Slave owners knew that this offer of freedom would attract many slaves. Slave owners already had an effective deterrent for runaways; publicly beating them until their blood ran on the ground. After the beating, slaves would have their wounds washed with salt and would be forced to go directly back to work.

Shortly after the proclamation a letter was printed in a newspaper attempting to scare slaves away from the British. It claimed that the British planned to sell the slaves to plantations in the sugar islands (in truth, this did happen to many Black Loyalists at the end of the war).

The Virginia Assembly also published a declaration at the time decreeing that the penalty for runaway slaves would be death without the benefit of clergy. They added that if the runaways turned themselves in they would be pardoned. They also called for all 'benevolent' souls to turn in any runaway slaves they came in contact with.
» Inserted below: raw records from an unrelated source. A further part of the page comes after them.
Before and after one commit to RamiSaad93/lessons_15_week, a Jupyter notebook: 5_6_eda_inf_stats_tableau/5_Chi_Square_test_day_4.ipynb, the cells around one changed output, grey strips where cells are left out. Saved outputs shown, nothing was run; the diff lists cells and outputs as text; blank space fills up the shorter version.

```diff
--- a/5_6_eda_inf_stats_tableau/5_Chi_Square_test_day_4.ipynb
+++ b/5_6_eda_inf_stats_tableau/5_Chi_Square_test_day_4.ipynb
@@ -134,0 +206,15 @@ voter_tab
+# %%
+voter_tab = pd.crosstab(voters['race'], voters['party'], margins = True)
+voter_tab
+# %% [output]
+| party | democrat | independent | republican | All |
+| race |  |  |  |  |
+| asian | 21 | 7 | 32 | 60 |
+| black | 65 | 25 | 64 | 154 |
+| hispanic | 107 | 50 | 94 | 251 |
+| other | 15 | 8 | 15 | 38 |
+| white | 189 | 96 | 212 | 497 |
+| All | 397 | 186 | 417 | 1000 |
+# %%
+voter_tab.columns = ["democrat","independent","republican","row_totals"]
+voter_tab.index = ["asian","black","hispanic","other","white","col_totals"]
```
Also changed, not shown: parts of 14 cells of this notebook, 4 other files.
Two slaves who braved all of these threats and dangers in hope of freedom were David George and Boston King. Both of them escaped slavery more than once, as recapture was a constant threat.

David George was a slave to a particularly cruel master. This treatment of him and his family provoked his decision to run away. He left his plantation late at night and walked until morning. After some adventures he became the slave of a native chief. He was almost bought back by his former master but managed to escape before the deal was concluded. He worked for a man named Mr. Gaulfin until the beginning of the American War when Mr. Gaulfin deserted his slaves. From there he and his family traveled to New York and finally to Nova Scotia.

Boston King's escape was unplanned. He went to visit his parents and so borrowed a horse from a friend of his master. The horse was borrowed by another servant and not returned for several days. King knew that if he escaped to Charleston, he could escape the terrible beating he was sure would be inflicted on him. He managed to make it there safely and was accepted into the army. King worked as an officer's servant for a while, traveling with a white regiment. Once, after being separated from the regiment, a militia sergeant asked King how he would like him being his master and commenting that he was tired of serving the British. He clearly planned to take King as a prize of war. King was less than enthusiastic but bided his time until a good opportunity to escape came. He made it back to British lines and told them his story. Angered at the desertion, they traveled to the man's home and burned it to the ground.

King then entered into the British navy, and not much later was captured by an American privateer. King said that they treated him relatively well, but that kind treatment could no longer satisfy him. He was kept in New Jersey, and King eventually escaped to British lines by wading across the Hudson to the British forces in New York under the cover of darkness.

Most slaves ran away at night hoping their absence would not be noticed until they were far away from their masters. Others stole boats and escaped to the sea. Thirteen slaves were given the death penalty after they seized a schooner in an attempt to escape their masters.

Even though there were many dangers and torments associated with running away, such as execution or having their family punished on their behalf, thousands of slaves did so regardless. For them, freedom was more important than anything else in life.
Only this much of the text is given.